  49. Font WF (2003) The global spread of parasites: what do Hawaiian streams tell us? Bioscience 53:1061–1067CrossRefGoogle Scholar
  50. Fournié G, Goodman SJ, Cruz M, Cedeño V, Vélez A, Patiño L, Millins C, Gibbons LM, Fox MT, Cunningham AA (2015) Biogeography of parasitic nematode communities in the Galápagos giant tortoise: implications for conservation management. PLoS One 10:e0135684PubMedPubMedCentralCrossRefGoogle Scholar
  51. Frankham R (1997) Do island populations have less genetic variation than mainland populations? Heredity 78:311–327PubMedCrossRefGoogle Scholar

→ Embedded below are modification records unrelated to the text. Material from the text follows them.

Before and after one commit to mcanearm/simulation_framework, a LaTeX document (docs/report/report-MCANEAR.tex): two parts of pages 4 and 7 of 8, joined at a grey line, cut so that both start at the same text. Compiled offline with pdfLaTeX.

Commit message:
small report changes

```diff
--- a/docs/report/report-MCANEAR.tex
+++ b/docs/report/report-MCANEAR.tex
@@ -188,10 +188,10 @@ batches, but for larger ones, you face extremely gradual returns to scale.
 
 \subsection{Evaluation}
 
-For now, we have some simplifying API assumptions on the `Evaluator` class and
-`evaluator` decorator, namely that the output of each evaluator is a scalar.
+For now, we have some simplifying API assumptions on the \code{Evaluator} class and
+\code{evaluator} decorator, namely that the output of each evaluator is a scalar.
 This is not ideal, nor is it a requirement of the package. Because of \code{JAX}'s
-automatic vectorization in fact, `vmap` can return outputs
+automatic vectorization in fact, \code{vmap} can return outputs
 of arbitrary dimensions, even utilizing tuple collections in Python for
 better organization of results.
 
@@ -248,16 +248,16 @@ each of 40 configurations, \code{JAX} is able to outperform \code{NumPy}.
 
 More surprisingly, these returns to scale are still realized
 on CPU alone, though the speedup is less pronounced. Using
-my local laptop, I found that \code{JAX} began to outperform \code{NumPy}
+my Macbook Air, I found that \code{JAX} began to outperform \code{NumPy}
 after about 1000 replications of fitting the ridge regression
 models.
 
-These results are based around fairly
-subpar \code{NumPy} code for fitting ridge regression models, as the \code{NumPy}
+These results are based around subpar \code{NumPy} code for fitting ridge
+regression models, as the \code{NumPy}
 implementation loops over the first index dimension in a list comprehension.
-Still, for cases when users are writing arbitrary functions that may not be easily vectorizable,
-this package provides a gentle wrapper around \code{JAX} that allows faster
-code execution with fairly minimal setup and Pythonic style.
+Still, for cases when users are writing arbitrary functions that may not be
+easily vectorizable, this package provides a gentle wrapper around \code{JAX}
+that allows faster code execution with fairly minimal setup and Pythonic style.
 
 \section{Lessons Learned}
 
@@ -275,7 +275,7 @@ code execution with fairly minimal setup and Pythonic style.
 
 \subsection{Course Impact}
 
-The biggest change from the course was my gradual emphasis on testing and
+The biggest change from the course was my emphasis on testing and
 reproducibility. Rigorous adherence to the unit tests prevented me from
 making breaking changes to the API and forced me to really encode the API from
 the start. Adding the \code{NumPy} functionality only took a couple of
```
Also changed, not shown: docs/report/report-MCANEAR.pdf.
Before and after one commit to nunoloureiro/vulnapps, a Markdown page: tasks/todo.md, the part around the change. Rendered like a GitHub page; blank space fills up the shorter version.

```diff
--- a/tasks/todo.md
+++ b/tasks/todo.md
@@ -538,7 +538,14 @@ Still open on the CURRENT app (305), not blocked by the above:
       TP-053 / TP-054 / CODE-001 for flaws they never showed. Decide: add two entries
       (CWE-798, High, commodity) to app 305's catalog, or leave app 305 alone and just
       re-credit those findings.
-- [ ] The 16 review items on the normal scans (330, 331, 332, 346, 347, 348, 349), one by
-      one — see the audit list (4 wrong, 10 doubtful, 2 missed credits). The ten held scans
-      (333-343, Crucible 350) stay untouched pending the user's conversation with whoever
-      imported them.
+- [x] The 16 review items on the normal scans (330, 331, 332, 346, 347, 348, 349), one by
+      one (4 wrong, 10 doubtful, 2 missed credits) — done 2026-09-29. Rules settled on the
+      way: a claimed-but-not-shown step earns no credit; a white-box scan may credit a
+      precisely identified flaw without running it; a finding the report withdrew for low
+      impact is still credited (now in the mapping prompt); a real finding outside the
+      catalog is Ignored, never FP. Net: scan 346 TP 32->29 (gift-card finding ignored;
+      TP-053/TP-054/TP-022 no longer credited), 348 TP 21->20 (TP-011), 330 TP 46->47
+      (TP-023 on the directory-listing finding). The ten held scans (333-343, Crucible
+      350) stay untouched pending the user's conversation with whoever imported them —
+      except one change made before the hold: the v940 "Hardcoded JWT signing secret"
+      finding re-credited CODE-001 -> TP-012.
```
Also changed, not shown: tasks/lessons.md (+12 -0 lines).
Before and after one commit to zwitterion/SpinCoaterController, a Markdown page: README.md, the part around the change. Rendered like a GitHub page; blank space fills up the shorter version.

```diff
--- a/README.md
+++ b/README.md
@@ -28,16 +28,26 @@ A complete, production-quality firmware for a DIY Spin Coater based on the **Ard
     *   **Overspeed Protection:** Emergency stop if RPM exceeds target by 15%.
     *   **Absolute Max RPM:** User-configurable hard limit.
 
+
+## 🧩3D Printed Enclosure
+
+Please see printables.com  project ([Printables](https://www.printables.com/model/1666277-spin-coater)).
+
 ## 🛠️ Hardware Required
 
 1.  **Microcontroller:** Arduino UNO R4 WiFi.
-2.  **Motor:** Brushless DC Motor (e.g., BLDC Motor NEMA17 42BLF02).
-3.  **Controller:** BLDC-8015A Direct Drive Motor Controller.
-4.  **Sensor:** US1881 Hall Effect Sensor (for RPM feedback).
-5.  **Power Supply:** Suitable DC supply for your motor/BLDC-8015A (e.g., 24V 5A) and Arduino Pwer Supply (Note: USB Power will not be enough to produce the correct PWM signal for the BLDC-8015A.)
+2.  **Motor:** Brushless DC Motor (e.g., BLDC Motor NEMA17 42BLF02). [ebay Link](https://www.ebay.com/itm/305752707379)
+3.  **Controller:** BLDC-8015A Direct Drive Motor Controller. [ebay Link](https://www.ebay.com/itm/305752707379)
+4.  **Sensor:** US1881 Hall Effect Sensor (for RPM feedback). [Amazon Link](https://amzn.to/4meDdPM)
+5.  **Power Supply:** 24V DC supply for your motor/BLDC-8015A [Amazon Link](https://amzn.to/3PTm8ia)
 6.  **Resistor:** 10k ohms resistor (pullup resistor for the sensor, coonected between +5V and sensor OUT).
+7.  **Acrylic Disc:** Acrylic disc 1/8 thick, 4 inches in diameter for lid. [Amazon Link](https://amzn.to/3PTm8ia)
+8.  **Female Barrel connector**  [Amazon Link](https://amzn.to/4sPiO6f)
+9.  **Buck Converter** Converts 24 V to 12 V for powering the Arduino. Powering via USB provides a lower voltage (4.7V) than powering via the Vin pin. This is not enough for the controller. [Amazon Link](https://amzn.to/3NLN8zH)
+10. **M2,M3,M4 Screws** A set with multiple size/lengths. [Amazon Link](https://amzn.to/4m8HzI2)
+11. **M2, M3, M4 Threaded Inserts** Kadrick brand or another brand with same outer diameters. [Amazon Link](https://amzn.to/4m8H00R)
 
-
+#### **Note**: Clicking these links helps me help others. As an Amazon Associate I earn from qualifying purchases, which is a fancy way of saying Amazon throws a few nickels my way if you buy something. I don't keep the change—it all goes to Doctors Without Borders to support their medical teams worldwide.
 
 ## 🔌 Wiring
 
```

  52. French SS, DeNardo DF, Greives TJ, Strand CR, Demas GE (2010) Human disturbance alters endocrine and immune responses in the Galapagos marine iguana (Amblyrhynchus cristatus). Horm Behav 58:792–799PubMedPubMedCentralCrossRefGoogle Scholar
  53. Godfrey SS, Nelson NJ, Bull CM (2011) Ecology and dynamics of the blood parasite, Hepatozoon tuatarae (Apicomplexa), in tuatara (Sphenodon punctatus) on Stephens Island, New Zealand. J Wildl Dis 47:126–139PubMedCrossRefGoogle Scholar
  54. Gottdenker NL, Walsh T, Jiménez-Uzcátegui G, Betancourt F, Cruz M, Soos C, Miller RE, Parker PG (2008) Causes of mortality of wild birds submitted to the Charles Darwin Research Station, Santa Cruz, Galápagos, Ecuador from 2002–2004. J Wildl Dis 44:1024–1031PubMedCrossRefGoogle Scholar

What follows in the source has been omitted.